ACR approves standardized measures to determine RA disease activity

A working group organized by the American College of Rheumatology has analyzed more than 60 disease activity measures for rheumatoid arthritis and recommended six measures that can be applied in clinical practice, according to a press release.

The analysis by the Rheumatoid Arthritis (RA) Clinical Disease Activity Measures Working Group apppear in Arthritis Care & Research.

“Our goal was to determine which RA disease activity measures could accurately distinguish the various levels of RA activity and would also be reasonable to implement in clinical practice,” Salahuddin Kazi, MD, from the Dallas Veterans Affairs Medical Center in Texas and a lead study investigator, stated in a press release.

The work group performed a literature review and identified 63 disease activity measures for RA and then selected 14 measures to be evaluated by practicing rheumatologists. Based on their feedback, nine measures were determined to be feasible and useful in a clinical setting. Finally, the group chose the following six measures based on responsiveness, reliability and validity:

  • Clinical Disease Activity Index (CDAI);
  • Disease Activity Score with 28-joint counts (DAS-28);
  • Patient Activity Scale (PAS);
  • PAS-II;
  • Routine Assessment of Patient Index Data with three measures (RAPID 3); and
  • Simplified Disease Activity Index (SDAI).


“The measures recommended to determine RA disease activity are sensitive to change, can discriminate between low, moderate and high disease activity states, include remission criteria and are feasible to perform in a clinical setting,” Kazi stated in the release. “Incorporating standardized disease activity measures will facilitate adherence to the ACR guidelines for treating RA and aid clinicians in providing quality care to their patients with RA.”

Reference:

    • Anderson J, Caplan L, Yazdany, et al. Rheumatoid arthritis disease activity measures: American College of Rheumatology recommendations for use in clinical practice. Arthrit Care Res. 2012. Published online before print April 2, 2012. doi:10.1002/acr.21649.


A working group organized by the American College of Rheumatology has analyzed more than 60 disease activity measures for rheumatoid arthritis and recommended six measures that can be applied in clinical practice, according to a press release.

The analysis by the Rheumatoid Arthritis (RA) Clinical Disease Activity Measures Working Group apppear in Arthritis Care & Research.

“Our goal was to determine which RA disease activity measures could accurately distinguish the various levels of RA activity and would also be reasonable to implement in clinical practice,” Salahuddin Kazi, MD, from the Dallas Veterans Affairs Medical Center in Texas and a lead study investigator, stated in a press release.

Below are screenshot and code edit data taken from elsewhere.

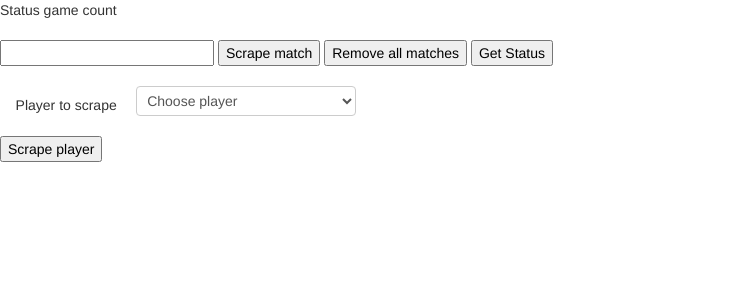
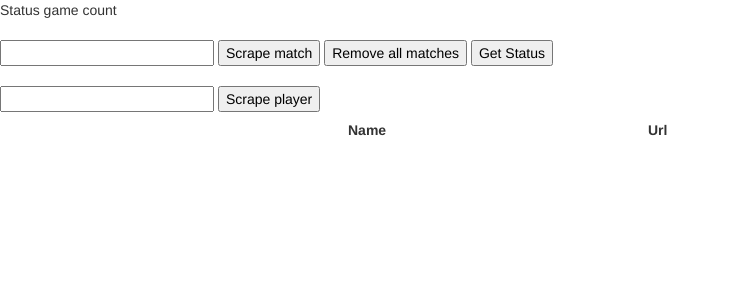
Before and after one commit to Spacejoker/dota-rep, a Flask app: page /admin in a window 1280 px wide. Shown: the top 300 px of the page, without its empty margins (0-730 px from the left). Run offline with Flask 2, Linux system fonts and the light colour scheme; lists and menus that the app fills with data are empty; parts of the project's set-up code (start-up, migrations or seed data) failed here and were passed over; some libraries are stand-ins or nearby versions.

Commit message:
Added a scraper for scraping the most recent games for a playerid

```diff
--- a/app.py
+++ b/app.py
@@ -36,9 +36,15 @@ def scrape_game():
     return jsonify()
 @app.route('/admin/_scrape_player')
 def scrape_player():
-    print 'scrape player'
+    print 'a'
+    player_id = request.args.get('match_id')
+    print 'b'
+    print player_id
+    scrape.scrape_player(player_id, db)
+    print 'c'
     ret = {}
     return jsonify(**ret)
+
 @app.route('/admin/_status')
 def status():
     players = db.find_player()
@@ -101,4 +107,5 @@ def heroes():
 if __name__ == '__main__':
     db = Database()
     port = int(os.environ.get('PORT', 5000))
+    app.debug = True
     app.run(host='0.0.0.0', port=port)
--- a/scrape.py
+++ b/scrape.py
@@ -99,6 +99,7 @@ def get_latest_games(player_id='67601693'):
 
 
 def add_match(match_id='', db=None):
+    print 'scraping match ' + match_id
     soup = read_url('https://dotabuff.com/matches/' + match_id)
 
     tbodies = soup.findAll('tbody')
@@ -118,3 +119,12 @@ def add_match(match_id='', db=None):
     ret['heroes'] = hero_data
     ret['match_id'] = soup.find('h1').text
     db.save_match(ret)
+
+def scrape_player(player_id, db):
+    print player_id
+    url = 'https://dotabuff.com/players/' + player_id + '/matches'
+    print url
+    soup = read_url(url)
+    links = soup.findAll(attrs={'class':'matchid'})#attrs={'class':'hero-link'})#[].findAll('tr')
+    for link in links:
+        add_match(link.text, db)
--- a/templates/admin.html
+++ b/templates/admin.html
@@ -5,10 +5,11 @@
 <script type="text/javascript">
 var myModel = {
     self: this,
-          status: ko.observable('Status'),
-          total_matches: ko.observable('game count'),
+    status: ko.observable('Status'),
+    total_matches: ko.observable('game count'),
 
     players: ko.observableArray([]),
+    page_url : ko.observable()
 
 };
 $(function(){
@@ -55,7 +56,7 @@ $(function() {
 $(function() {
     $('button#scrape_player').bind('click', function() {
         $.getJSON($SCRIPT_ROOT + '/admin/_scrape_player', {
-            match_id: $('select[name="player"]').val()
+            match_id: $('input[name="player_id"]').val()
             }, function(data) {
             self.myModel.status('Player scraped');
         });
@@ -78,9 +79,24 @@ $(function() {
 
 <button css="btn" id="status">Get Status</button>
 <br></br>
-<p>
-    Player to scrape
-    <select name="player" data-bind="options: players, optionsText: 'name', value: 'page_url', optionsCaption: 'Choose player'"></select>
-</p>
-<button css="btn" id="scrape_player">Scrape player</button>
+
+<div>
+    <input name="player_id"></input>
+    <button css="btn" id="scrape_player">Scrape player</button>
+</div>
+<table class="table">
+    <thead>
+        <tr class='row'>
+            <th class='span4'>Name</th>
+            <th class='span4'>Url</th>
+        </tr>
+    </thead>
+    <tbody data-bind="foreach: players">
+        <tr class='row'>
+            <td class='span4' data-bind="text: name"></td>
+            <td class='span4' data-bind="text: page_url"></td>
+        </tr>
+    </tbody>
+</table>
+<br></br>
 {% endblock %}
```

The work group performed a literature review and identified 63 disease activity measures for RA and then selected 14 measures to be evaluated by practicing rheumatologists. Based on their feedback, nine measures were determined to be feasible and useful in a clinical setting. Finally, the group chose the following six measures based on responsiveness, reliability and validity:

  • Clinical Disease Activity Index (CDAI);
  • Disease Activity Score with 28-joint counts (DAS-28);
  • Patient Activity Scale (PAS);
  • PAS-II;
  • Routine Assessment of Patient Index Data with three measures (RAPID 3); and
  • Simplified Disease Activity Index (SDAI).


“The measures recommended to determine RA disease activity are sensitive to change, can discriminate between low, moderate and high disease activity states, include remission criteria and are feasible to perform in a clinical setting,” Kazi stated in the release. “Incorporating standardized disease activity measures will facilitate adherence to the ACR guidelines for treating RA and aid clinicians in providing quality care to their patients with RA.”

Reference:

    • Anderson J, Caplan L, Yazdany, et al. Rheumatoid arthritis disease activity measures: American College of Rheumatology recommendations for use in clinical practice. Arthrit Care Res. 2012. Published online before print April 2, 2012. doi:10.1002/acr.21649.